- [ACTIVITY]
Select the lines of the records containing the word "differs" and list them.

(PROVIDED RECORDS Opens)

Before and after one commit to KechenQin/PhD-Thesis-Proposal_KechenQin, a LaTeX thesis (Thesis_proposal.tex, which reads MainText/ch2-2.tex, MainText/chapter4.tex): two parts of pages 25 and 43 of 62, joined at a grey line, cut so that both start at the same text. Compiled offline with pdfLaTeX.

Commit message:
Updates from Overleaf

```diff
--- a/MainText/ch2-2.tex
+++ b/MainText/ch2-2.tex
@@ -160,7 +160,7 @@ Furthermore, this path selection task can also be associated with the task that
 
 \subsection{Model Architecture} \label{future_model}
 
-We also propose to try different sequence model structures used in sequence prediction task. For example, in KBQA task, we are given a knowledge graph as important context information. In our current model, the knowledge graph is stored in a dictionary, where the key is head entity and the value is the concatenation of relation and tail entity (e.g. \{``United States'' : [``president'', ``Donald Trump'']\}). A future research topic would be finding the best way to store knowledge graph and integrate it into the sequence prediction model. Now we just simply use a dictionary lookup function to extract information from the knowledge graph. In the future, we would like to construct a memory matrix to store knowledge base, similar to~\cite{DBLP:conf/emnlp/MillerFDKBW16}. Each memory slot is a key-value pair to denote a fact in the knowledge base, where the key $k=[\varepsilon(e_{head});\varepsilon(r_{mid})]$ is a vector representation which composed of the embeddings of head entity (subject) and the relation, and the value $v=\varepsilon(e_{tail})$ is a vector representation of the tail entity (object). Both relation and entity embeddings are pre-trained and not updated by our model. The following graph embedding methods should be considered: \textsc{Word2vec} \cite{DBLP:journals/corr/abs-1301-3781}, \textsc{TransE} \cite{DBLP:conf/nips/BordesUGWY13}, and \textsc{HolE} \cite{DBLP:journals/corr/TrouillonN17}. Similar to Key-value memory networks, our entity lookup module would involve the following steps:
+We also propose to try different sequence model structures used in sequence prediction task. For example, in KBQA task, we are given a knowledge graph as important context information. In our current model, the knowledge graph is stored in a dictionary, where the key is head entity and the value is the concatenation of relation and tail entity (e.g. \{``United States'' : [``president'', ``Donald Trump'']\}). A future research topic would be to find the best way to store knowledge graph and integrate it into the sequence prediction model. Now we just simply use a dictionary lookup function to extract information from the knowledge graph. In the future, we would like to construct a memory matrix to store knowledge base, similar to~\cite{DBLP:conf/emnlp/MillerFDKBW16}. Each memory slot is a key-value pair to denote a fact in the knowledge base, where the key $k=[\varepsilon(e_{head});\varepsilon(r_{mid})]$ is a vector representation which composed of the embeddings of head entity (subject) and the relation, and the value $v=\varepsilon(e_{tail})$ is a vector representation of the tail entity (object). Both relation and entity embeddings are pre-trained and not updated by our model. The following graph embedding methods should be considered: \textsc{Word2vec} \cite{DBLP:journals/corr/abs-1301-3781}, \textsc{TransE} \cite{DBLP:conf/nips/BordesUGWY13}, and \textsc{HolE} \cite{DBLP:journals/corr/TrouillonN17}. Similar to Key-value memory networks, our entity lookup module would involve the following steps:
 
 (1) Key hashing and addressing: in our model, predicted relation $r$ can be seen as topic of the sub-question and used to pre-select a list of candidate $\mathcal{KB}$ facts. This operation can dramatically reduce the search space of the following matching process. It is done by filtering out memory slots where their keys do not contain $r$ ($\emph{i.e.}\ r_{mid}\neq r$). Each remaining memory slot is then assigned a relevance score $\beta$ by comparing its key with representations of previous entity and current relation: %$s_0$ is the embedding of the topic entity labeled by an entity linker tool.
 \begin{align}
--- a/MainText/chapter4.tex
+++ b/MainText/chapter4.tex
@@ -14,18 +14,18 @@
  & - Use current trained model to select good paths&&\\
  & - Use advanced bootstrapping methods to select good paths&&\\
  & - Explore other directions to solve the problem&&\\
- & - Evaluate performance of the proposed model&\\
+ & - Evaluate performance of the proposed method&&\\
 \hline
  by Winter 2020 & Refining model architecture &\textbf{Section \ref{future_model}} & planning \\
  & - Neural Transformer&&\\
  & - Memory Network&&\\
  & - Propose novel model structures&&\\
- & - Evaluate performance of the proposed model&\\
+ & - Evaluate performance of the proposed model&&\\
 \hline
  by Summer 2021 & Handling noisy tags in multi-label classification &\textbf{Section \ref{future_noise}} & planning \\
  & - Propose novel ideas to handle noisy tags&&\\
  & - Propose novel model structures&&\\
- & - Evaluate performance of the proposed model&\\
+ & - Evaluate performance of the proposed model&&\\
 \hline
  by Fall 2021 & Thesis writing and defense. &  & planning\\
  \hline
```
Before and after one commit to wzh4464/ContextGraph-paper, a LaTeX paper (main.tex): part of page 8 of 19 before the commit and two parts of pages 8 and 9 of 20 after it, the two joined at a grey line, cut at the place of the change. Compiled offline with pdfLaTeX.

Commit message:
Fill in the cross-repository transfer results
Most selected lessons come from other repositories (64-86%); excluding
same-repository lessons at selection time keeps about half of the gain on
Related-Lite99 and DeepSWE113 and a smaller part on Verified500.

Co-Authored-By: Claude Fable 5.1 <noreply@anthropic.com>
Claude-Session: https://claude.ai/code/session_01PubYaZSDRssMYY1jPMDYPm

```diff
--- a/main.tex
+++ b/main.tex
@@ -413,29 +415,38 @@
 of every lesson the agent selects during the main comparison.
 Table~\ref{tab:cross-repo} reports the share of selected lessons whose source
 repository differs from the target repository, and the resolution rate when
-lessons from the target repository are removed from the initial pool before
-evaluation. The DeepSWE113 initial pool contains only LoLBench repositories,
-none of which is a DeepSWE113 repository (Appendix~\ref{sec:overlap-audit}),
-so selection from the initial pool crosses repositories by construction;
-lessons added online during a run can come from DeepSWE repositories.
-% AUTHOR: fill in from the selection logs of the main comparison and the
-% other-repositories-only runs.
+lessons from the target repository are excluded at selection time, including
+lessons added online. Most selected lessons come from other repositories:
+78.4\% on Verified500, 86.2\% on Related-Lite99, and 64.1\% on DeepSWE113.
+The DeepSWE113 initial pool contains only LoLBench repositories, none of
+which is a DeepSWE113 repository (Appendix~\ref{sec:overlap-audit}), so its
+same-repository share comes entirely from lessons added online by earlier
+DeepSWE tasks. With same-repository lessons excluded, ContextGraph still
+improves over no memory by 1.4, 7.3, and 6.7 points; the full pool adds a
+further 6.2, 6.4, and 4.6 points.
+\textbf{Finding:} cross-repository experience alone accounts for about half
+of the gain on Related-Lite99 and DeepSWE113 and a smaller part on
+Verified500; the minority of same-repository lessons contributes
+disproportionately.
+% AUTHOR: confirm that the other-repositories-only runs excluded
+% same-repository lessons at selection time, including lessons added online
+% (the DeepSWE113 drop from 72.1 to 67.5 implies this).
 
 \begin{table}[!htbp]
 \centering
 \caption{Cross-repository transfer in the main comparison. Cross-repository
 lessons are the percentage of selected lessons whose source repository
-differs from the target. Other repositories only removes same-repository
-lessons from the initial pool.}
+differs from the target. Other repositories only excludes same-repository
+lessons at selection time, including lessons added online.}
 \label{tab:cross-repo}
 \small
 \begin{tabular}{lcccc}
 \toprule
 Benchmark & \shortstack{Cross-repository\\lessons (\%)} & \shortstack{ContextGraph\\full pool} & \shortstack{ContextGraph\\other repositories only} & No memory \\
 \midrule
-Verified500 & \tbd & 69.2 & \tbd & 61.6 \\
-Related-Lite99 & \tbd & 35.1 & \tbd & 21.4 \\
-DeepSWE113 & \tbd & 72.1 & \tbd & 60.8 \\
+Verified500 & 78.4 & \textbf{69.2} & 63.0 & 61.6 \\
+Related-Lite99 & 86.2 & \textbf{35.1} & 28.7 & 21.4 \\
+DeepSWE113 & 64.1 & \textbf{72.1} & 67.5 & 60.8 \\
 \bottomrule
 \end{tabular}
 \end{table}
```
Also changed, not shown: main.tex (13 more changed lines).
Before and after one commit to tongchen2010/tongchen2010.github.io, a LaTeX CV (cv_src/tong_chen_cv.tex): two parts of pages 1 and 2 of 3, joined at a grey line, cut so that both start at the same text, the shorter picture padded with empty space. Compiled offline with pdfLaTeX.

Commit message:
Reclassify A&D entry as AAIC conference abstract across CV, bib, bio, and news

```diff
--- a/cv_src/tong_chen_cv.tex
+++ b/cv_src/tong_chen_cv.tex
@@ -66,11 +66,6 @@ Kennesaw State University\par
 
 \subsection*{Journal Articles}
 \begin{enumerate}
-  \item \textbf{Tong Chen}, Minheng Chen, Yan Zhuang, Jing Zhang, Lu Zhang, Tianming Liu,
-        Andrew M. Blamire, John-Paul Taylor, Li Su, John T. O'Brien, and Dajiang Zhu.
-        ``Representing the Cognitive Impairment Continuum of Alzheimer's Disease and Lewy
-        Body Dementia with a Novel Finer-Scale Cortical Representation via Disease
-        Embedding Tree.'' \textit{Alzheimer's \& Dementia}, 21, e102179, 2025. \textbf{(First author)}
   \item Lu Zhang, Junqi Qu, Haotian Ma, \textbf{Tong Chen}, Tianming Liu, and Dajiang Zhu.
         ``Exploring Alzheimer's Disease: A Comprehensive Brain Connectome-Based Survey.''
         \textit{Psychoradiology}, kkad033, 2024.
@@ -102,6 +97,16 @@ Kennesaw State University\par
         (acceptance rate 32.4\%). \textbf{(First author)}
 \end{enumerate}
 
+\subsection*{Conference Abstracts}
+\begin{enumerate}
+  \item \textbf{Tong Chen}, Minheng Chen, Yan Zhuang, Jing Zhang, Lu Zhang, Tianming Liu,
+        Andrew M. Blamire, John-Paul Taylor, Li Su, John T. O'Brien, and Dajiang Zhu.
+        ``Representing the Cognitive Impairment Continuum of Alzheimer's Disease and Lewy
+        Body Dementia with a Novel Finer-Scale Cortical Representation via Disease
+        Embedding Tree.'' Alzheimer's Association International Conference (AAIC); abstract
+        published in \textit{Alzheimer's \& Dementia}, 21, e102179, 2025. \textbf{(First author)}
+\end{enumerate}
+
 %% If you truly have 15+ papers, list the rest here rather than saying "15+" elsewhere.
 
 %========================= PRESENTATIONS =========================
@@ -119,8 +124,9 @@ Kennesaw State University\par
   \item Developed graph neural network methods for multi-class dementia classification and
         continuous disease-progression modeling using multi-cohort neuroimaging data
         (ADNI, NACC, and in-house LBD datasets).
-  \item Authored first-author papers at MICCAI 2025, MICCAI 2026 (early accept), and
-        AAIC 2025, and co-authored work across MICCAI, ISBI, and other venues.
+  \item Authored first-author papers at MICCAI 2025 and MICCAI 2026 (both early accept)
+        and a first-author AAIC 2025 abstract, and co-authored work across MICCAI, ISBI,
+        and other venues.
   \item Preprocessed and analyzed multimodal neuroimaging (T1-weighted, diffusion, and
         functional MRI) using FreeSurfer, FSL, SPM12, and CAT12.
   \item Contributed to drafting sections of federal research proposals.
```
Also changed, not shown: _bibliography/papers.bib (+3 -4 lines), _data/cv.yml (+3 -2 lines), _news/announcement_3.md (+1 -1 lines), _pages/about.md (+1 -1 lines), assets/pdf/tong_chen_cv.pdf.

(PROVIDED RECORDS Closes)

- [SOLUTION]
 repository differs from the target repository, and the resolution rate when
-differs from the target. Other repositories only removes same-repository
+differs from the target. Other repositories only excludes same-repository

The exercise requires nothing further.